We don’t know how Freddie processes death. It feels important, necessary even, to acknowledge and thoroughly accept that before anything else. We don’t know what this loss feels like in his heart. But there are some things we do know.
He misses her. It’s clear in the quiet times, the flashes of silence that happen when I catch him staring at her photo by “his flowers” (Bethie’s flowers). He loves thinking of her as silly; he loves laughing about his Boo Bear. He knows she lives somewhere else now, and he believes that she has everything he does, just in heaven. A navy blue house, a cape and crown, shelves full of books, a green bath tub. He knows she is happy.
When we first arrived home after losing Bethie, we used words that the grief counselor and chaplain at the hospital had shared with us. We modified them to include heaven and God, but we used many of the words and ideas they suggested to explain what happened. We modify them a bit with time, but generally, we continue to use these words today:
Bethie’s heart and body were trying very hard to work, but they were made differently than ours. They weren’t as strong as ours; they couldn’t work as well as ours do. The doctors helped her heart and body work for a long time, but then her heart and body became very tired and they stopped working. When your body cannot work any longer, you go to a new home – heaven. Heaven is full of love, happiness, silliness, and fun. Heaven is where God and Jesus live, and they are there to be with Bethie. We will still talk about Bethie, and love her, and see her in our photos and videos, but we cannot see her body any more because she lives in heaven. Bethie loved being here with us, but she is SO HAPPY there. We know that. Our hearts and bodies are still working, but Bethie’s are not. We are sad because we miss having her here with us, but we love her and we know she loves being in heaven.
It is repetitive, but we need to know that Freddie hears this message. We need him to know that we believe in heaven and we know who is there. We need him to know that we are here with him and will continue being here with him. We need to help him create a vision of Bethie, happy and whole still, even though he cannot see her here with us.

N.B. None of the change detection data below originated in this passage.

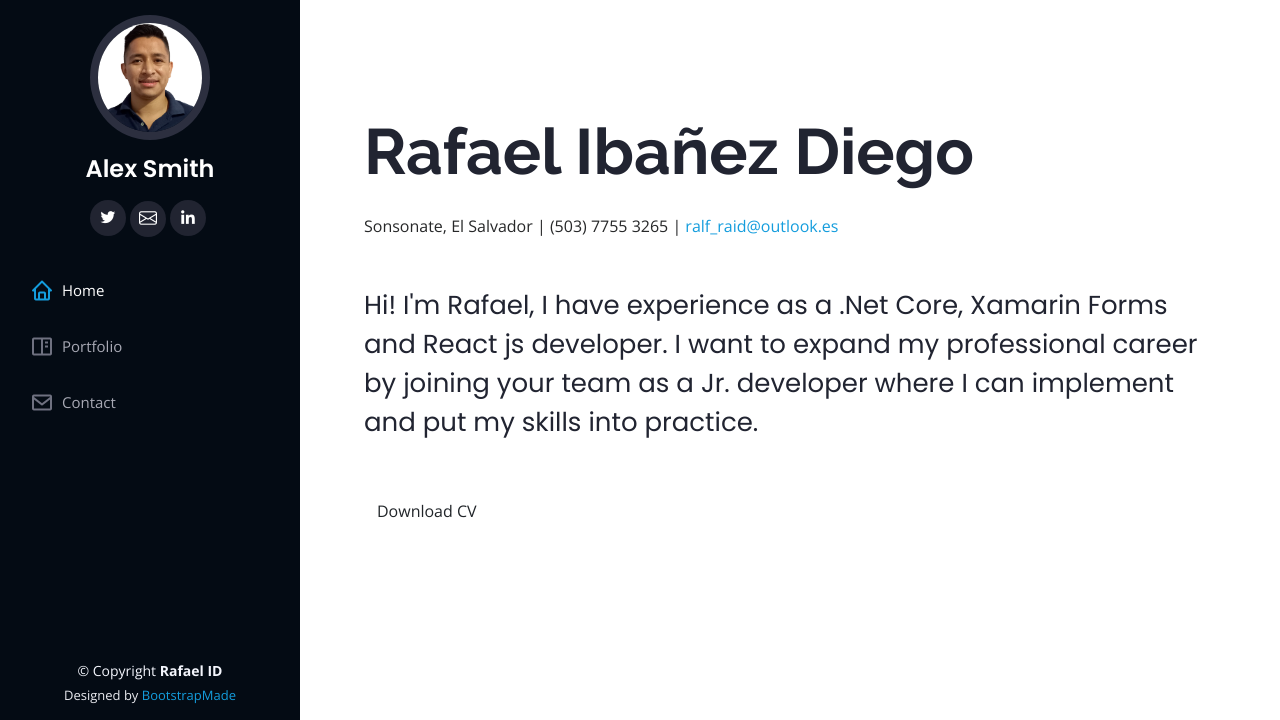
Repository: ralfId/myportfolio
Page: /
The author's editor kept a copy of each file at every save. The page is drawn from the files as they stood at one save, then again after the next save.
The browser window is 1280 px wide. The pictures show the whole page.
The project was rebuilt for these pictures with package versions that can differ from the ones it lists, and the page was loaded fresh each time. Also part of the build but not shown: src/data/projects.js, src/components/Projects/ProjectItem.js, src/components/Projects/ProjectIndex.js, src/helpers/ProjectById.js, src/components/Projects/ProjectDetail.js.

Above is the page before, as saved 2021-09-20 16:06:17.

After the next save:
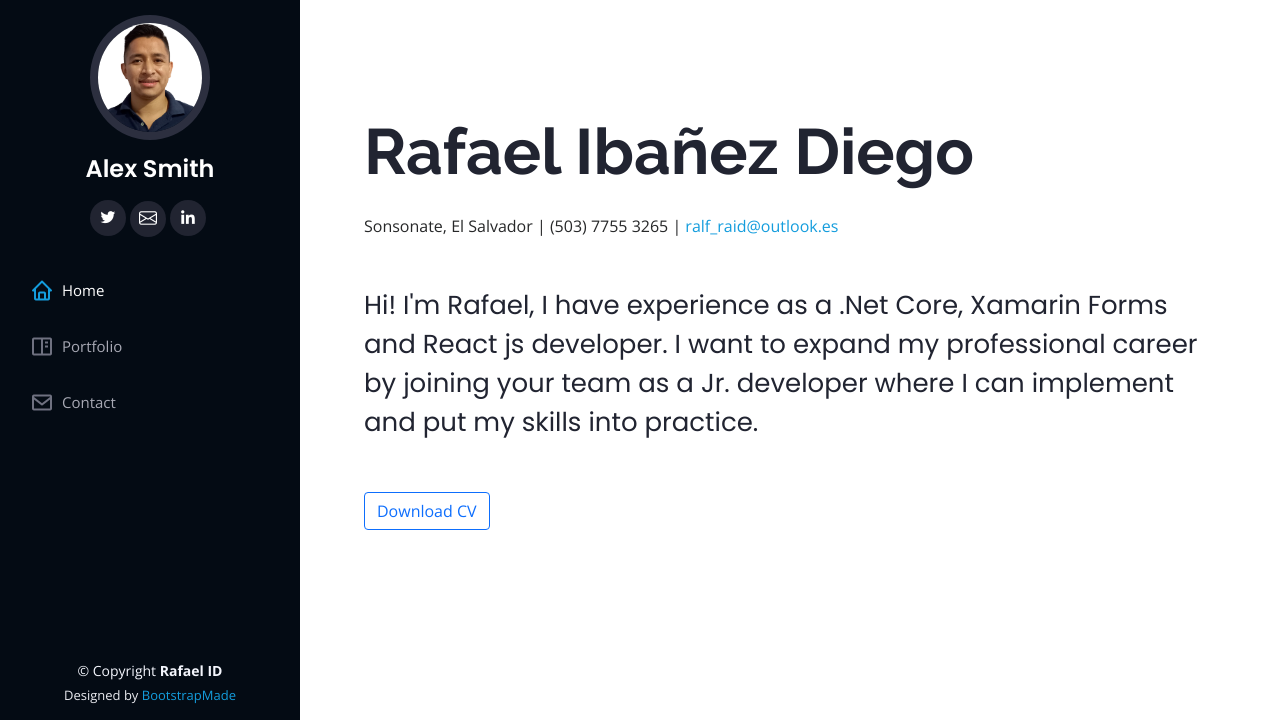
Saved 13 s later.
--- a/src/components/Home.js
+++ b/src/components/Home.js
@@ -22,7 +22,7 @@ export const Home = () => {
                         I want to expand my professional career by joining your team as a Jr. developer where
                         I can implement and put my skills into practice.
                     </p>
-                    <button className="btn btn-outlined-primary">Download CV</button>
+                    <button className="btn btn-outline-primary">Download CV</button>
                 </div>
             </section>
         </>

We talk with Freddie a lot about what Bethie is doing in heaven. When we found out about her heart, the consolation was that he would be too little to remember losing her. Now the hope is that he loved her here long enough that he will always remember her. We are devoted to doing whatever we can to help him remember. Often we ask him what she’s eating for dinner in heaven while we’re eating dinner, what she’s playing in heaven while we’re playing, what she’s reading in heaven while we’re reading. The question is applied to any and all parts of life. His answer is always the same – she is doing exactly what we’re doing, just in heaven.
The first time he strayed from this was in the grocery store. On his own, without anyone asking, he declared, “Bethie’s at the grocery store too in heaven! And she has her own green cart!” I seized the opportunity he gave and asked him, “But who is pushing her in her cart in heaven?” He was thoughtful for a few seconds, and then he replied, “God!” He knew that I couldn’t be here and in heaven because she cannot be here and in heaven, and so he had to choose someone else to be with her. And he chose God. He chose God because we have spent time teaching him that Bethie is not alone in heaven; she will never be alone in heaven. She is with God and he loves her. And he remembered. It was a moment of true pride for me, and it also cushioned my sometimes-fearful heart. He is remembering her, and he believes. And when a child talks about God and heaven it is with pure conviction; it is true and real and untainted. It is how I wish we could all approach that being and that place.
Our children’s love for God is pure, and, as parents, our greatest task in life is to encourage this love. And perhaps learn from it too.